Kochi: The state government sought legal advice on curtailing the powers of Lok Ayukta after the quasi-judicial body issued a verdict against former minister KT Jaleel for 'illegally appointing' his second cousin as general manager with the Kerala State Minorities Finance Development Corporation.
Following his resignation, the then Advocate General CP Sudhakara Prasad gave legal advice to the government. At that point, the Advocate General's office examined in detail the powers of Lok Ayukta. Based on the legal advice, the state government decided to issue the controversial ordinance.
The legal advice pointed out that Section 14 of the Lok Ayukta Act was unconstitutional. If an order is issued under this section, the minister cannot continue in the position.
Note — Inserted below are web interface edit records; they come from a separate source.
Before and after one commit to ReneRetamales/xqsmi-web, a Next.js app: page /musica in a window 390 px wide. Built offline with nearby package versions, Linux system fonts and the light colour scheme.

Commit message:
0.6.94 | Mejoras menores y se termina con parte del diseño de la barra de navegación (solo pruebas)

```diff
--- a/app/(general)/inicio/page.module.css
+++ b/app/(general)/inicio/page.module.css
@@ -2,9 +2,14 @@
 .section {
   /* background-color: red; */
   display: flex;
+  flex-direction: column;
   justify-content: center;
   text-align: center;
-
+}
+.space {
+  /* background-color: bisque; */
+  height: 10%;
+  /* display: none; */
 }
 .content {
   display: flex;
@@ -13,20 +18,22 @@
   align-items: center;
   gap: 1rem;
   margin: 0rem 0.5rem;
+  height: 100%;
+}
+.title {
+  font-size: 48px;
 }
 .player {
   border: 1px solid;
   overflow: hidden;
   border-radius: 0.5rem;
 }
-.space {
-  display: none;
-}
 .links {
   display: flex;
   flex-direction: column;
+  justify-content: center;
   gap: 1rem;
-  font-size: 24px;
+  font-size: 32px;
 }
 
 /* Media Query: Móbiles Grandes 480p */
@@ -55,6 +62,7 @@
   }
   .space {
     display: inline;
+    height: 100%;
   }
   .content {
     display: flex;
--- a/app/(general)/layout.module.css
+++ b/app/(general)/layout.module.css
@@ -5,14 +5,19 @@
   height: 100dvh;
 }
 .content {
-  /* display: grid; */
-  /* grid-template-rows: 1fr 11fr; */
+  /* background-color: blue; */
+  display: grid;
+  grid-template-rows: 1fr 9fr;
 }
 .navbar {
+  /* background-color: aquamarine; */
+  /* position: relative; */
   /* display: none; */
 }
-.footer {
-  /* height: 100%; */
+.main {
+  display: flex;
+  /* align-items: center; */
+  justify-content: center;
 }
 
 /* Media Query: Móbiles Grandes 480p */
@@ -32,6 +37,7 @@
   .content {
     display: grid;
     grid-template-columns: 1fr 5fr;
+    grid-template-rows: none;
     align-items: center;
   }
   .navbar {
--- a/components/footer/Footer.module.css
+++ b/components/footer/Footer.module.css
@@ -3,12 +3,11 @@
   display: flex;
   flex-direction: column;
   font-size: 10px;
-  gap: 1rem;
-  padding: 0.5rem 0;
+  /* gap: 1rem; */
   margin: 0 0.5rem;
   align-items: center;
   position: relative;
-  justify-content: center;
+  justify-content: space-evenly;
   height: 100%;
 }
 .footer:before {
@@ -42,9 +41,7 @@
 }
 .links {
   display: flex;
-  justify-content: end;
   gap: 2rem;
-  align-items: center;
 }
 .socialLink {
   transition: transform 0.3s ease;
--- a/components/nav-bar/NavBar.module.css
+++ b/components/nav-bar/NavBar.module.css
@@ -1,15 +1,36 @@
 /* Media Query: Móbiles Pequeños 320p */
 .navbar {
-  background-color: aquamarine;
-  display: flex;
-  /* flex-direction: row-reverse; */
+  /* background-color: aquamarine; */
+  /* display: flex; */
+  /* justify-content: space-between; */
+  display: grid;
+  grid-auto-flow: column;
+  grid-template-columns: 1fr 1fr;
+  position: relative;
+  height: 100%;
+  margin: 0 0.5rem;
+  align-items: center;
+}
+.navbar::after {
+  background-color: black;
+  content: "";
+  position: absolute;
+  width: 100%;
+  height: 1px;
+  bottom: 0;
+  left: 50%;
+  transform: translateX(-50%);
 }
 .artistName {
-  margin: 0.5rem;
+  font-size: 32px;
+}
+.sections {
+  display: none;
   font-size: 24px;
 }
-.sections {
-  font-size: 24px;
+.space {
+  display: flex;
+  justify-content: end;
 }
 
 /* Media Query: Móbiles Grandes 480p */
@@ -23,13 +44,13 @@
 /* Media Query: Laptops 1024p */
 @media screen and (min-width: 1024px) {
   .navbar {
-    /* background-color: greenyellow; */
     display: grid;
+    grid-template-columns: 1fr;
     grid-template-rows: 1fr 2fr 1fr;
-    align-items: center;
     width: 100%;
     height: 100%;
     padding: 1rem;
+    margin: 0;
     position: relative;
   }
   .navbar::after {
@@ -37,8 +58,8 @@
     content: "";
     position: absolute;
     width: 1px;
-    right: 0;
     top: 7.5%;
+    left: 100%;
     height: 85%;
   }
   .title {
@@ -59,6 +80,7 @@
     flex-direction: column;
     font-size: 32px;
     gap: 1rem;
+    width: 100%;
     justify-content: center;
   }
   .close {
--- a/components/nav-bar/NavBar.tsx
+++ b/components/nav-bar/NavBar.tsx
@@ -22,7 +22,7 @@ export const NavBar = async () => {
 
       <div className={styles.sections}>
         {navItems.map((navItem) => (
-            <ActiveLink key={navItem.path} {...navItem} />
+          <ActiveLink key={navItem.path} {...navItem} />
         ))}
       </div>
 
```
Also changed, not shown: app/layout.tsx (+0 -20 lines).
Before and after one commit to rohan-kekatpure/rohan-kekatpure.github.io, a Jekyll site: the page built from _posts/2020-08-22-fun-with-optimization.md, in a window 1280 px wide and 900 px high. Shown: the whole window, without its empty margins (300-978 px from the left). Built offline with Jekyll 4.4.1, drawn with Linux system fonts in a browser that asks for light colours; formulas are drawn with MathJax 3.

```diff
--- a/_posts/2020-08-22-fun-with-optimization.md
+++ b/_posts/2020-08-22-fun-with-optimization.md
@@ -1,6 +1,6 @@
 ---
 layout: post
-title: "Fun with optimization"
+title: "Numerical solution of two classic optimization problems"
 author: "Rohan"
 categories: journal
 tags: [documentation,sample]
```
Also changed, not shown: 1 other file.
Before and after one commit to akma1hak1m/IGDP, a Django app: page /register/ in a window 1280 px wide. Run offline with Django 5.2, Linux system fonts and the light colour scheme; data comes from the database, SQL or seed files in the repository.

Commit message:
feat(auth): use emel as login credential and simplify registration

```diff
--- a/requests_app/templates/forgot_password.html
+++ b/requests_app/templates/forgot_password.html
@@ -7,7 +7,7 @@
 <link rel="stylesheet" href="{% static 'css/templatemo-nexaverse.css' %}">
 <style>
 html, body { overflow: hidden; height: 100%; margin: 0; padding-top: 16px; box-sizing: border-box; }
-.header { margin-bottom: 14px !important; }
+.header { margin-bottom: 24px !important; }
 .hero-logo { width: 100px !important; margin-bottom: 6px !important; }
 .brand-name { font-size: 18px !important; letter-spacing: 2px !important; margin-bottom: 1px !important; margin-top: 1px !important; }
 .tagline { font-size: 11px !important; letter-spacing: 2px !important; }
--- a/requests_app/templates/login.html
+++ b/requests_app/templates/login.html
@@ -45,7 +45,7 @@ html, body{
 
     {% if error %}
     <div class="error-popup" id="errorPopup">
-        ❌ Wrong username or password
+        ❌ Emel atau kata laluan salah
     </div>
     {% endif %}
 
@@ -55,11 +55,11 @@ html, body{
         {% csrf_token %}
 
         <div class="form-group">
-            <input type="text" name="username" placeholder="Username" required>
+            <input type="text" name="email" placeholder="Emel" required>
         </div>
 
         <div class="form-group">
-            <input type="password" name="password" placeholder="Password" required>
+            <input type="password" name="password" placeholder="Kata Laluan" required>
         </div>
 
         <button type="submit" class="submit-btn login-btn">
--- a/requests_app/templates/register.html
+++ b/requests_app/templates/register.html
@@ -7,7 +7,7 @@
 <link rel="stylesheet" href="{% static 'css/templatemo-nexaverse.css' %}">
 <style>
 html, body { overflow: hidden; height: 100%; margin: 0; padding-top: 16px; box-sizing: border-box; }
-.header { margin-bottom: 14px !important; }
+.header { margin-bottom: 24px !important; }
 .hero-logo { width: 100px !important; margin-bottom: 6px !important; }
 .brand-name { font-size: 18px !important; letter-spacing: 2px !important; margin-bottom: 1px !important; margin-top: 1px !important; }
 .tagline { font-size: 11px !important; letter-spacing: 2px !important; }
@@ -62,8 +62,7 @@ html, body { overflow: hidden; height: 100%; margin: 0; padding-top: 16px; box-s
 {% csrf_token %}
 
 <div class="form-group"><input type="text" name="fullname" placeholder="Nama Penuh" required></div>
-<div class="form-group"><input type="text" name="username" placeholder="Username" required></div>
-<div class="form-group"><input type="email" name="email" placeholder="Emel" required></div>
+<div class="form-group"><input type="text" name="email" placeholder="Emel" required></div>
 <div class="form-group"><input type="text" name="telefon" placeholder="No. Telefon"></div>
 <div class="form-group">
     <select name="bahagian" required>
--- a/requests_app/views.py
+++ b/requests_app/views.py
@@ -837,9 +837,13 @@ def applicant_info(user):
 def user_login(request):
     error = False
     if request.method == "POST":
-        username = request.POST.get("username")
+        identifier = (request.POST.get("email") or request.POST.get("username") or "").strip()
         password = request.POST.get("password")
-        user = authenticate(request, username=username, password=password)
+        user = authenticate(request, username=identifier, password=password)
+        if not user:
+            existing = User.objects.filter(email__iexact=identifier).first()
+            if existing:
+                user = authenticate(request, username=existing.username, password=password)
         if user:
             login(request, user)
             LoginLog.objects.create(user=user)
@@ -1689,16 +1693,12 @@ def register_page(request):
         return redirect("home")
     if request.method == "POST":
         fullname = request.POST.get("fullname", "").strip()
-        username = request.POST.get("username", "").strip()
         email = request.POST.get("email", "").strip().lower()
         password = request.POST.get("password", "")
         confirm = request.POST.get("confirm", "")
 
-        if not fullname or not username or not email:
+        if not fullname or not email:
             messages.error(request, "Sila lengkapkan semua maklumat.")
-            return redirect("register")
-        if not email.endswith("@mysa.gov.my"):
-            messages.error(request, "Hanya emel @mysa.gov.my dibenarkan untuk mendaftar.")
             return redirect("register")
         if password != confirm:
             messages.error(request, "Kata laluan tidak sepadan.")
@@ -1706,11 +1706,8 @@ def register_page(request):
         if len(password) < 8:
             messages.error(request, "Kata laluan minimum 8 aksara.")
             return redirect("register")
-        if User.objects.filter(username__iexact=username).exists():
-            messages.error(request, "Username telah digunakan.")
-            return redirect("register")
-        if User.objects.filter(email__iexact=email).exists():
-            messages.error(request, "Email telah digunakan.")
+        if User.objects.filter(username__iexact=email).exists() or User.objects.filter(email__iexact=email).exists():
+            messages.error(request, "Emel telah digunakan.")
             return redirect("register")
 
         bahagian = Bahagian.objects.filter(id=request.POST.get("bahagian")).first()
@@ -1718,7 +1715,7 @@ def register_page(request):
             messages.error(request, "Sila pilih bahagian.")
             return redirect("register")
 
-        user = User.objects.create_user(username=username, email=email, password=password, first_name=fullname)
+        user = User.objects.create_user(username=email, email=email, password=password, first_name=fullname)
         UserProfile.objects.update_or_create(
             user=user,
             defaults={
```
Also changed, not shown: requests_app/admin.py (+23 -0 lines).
This power stands over Article 164 of the Indian Constitution.
According to Article 164, “The Chief Minister shall be appointed by the Governor and the other Ministers shall be appointed by the Governor on the advice of the Chief Minister, and the Ministers shall hold office during the pleasure of the Governor”. But if the Lok Ayukta issues an order under Section 14, the minister is bound to step down from his post.
Lok Ayukta Acts in states including Tamil Nadu, Karnataka, Telangana, Bihar and Maharashtra were also cited as an example to prove this claim.